* WHAT IS NEEDED
In the records below, print each line exactly and leave every image out.

Records drawn from a dataset:
========
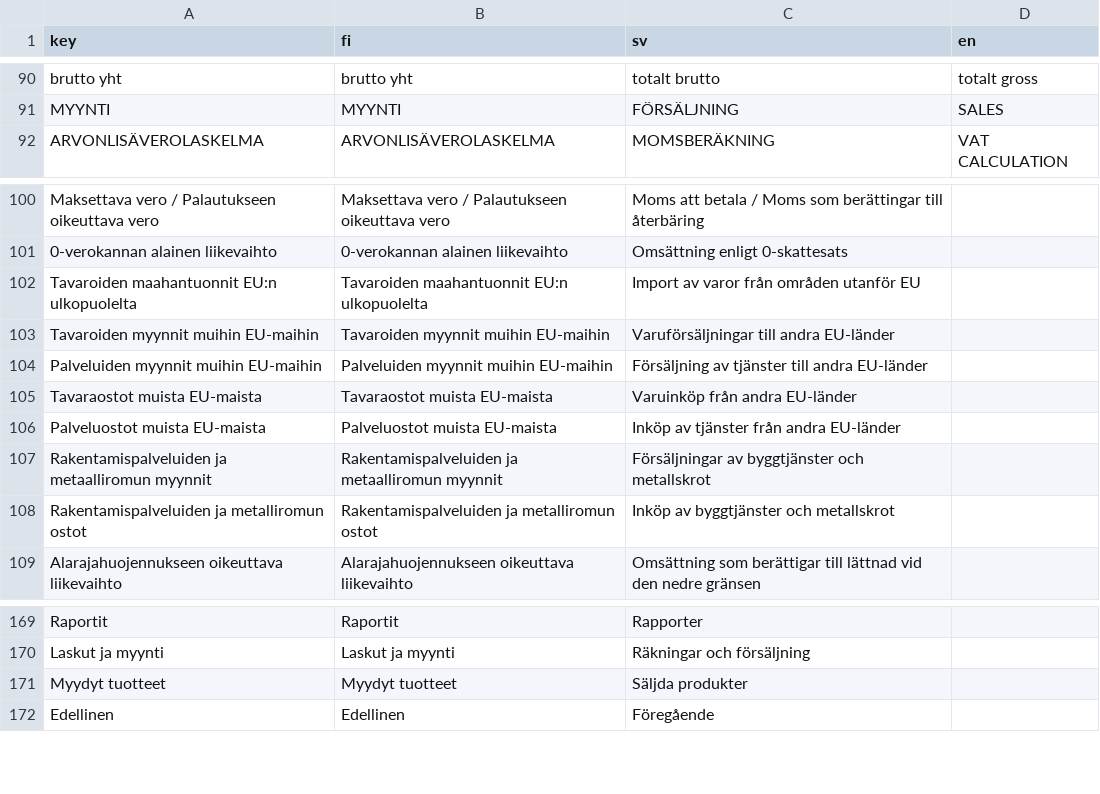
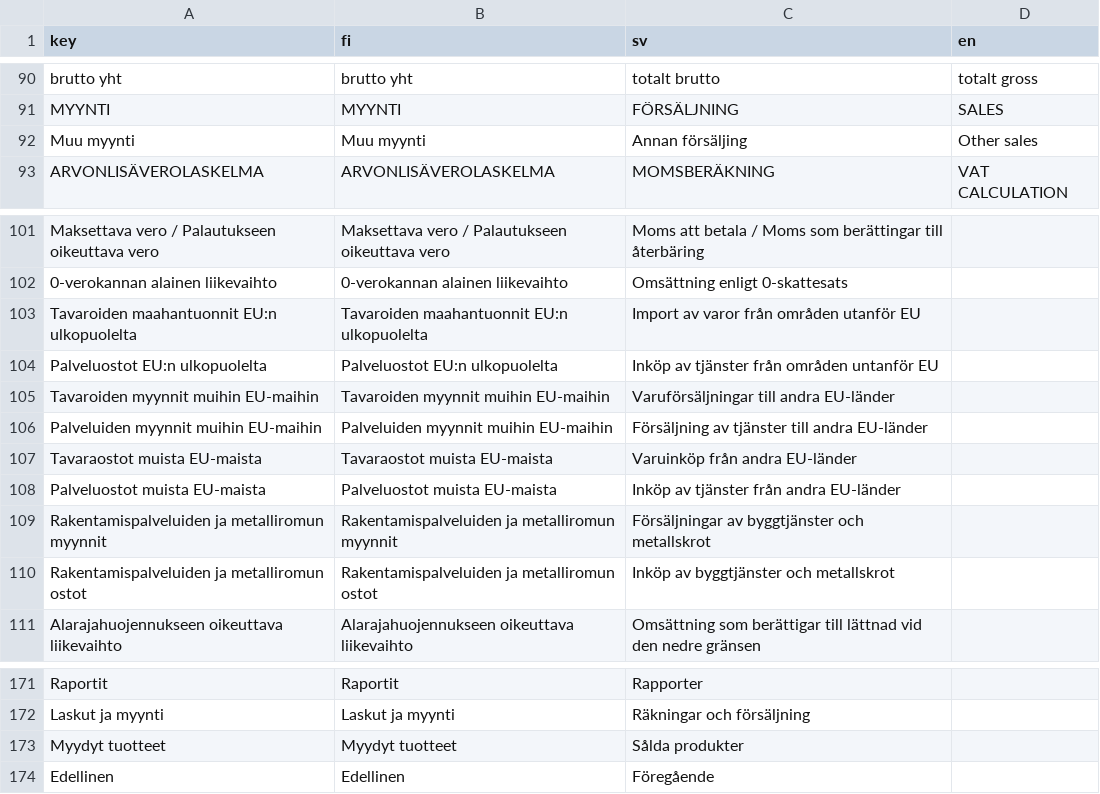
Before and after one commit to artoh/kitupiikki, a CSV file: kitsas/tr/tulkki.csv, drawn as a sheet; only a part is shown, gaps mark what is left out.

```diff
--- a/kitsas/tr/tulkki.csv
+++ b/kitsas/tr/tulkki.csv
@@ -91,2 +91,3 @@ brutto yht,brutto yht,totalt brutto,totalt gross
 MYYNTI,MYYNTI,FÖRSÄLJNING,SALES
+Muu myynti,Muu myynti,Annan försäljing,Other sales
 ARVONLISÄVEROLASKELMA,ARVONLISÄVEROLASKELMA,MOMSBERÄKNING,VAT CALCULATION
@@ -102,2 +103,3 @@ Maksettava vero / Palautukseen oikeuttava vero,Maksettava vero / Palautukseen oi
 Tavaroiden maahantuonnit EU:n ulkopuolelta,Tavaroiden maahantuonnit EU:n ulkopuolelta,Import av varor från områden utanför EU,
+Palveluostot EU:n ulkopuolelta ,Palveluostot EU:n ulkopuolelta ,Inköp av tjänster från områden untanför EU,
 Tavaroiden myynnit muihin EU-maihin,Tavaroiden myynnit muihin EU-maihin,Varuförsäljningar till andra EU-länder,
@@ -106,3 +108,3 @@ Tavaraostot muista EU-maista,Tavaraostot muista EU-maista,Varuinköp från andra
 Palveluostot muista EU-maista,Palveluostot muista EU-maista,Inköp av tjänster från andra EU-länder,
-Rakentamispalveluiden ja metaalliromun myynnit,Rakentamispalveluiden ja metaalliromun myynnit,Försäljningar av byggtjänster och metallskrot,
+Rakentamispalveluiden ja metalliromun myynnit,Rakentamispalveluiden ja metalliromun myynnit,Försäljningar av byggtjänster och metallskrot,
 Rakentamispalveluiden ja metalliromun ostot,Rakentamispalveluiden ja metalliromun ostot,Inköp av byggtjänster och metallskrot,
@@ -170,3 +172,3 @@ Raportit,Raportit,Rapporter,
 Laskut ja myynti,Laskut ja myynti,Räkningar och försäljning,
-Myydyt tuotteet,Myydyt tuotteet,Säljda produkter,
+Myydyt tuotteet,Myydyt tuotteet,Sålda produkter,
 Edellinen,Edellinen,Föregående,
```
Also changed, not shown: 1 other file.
========
* ANSWER SPACE
Before and after one commit to artoh/kitupiikki, a CSV file: kitsas/tr/tulkki.csv, drawn as a sheet; only a part is shown, gaps mark what is left out.

```diff
--- a/kitsas/tr/tulkki.csv
+++ b/kitsas/tr/tulkki.csv
@@ -91,2 +91,3 @@ brutto yht,brutto yht,totalt brutto,totalt gross
 MYYNTI,MYYNTI,FÖRSÄLJNING,SALES
+Muu myynti,Muu myynti,Annan försäljing,Other sales
 ARVONLISÄVEROLASKELMA,ARVONLISÄVEROLASKELMA,MOMSBERÄKNING,VAT CALCULATION
@@ -102,2 +103,3 @@ Maksettava vero / Palautukseen oikeuttava vero,Maksettava vero / Palautukseen oi
 Tavaroiden maahantuonnit EU:n ulkopuolelta,Tavaroiden maahantuonnit EU:n ulkopuolelta,Import av varor från områden utanför EU,
+Palveluostot EU:n ulkopuolelta ,Palveluostot EU:n ulkopuolelta ,Inköp av tjänster från områden untanför EU,
 Tavaroiden myynnit muihin EU-maihin,Tavaroiden myynnit muihin EU-maihin,Varuförsäljningar till andra EU-länder,
@@ -106,3 +108,3 @@ Tavaraostot muista EU-maista,Tavaraostot muista EU-maista,Varuinköp från andra
 Palveluostot muista EU-maista,Palveluostot muista EU-maista,Inköp av tjänster från andra EU-länder,
-Rakentamispalveluiden ja metaalliromun myynnit,Rakentamispalveluiden ja metaalliromun myynnit,Försäljningar av byggtjänster och metallskrot,
+Rakentamispalveluiden ja metalliromun myynnit,Rakentamispalveluiden ja metalliromun myynnit,Försäljningar av byggtjänster och metallskrot,
 Rakentamispalveluiden ja metalliromun ostot,Rakentamispalveluiden ja metalliromun ostot,Inköp av byggtjänster och metallskrot,
@@ -170,3 +172,3 @@ Raportit,Raportit,Rapporter,
 Laskut ja myynti,Laskut ja myynti,Räkningar och försäljning,
-Myydyt tuotteet,Myydyt tuotteet,Säljda produkter,
+Myydyt tuotteet,Myydyt tuotteet,Sålda produkter,
 Edellinen,Edellinen,Föregående,
```
Also changed, not shown: 1 other file.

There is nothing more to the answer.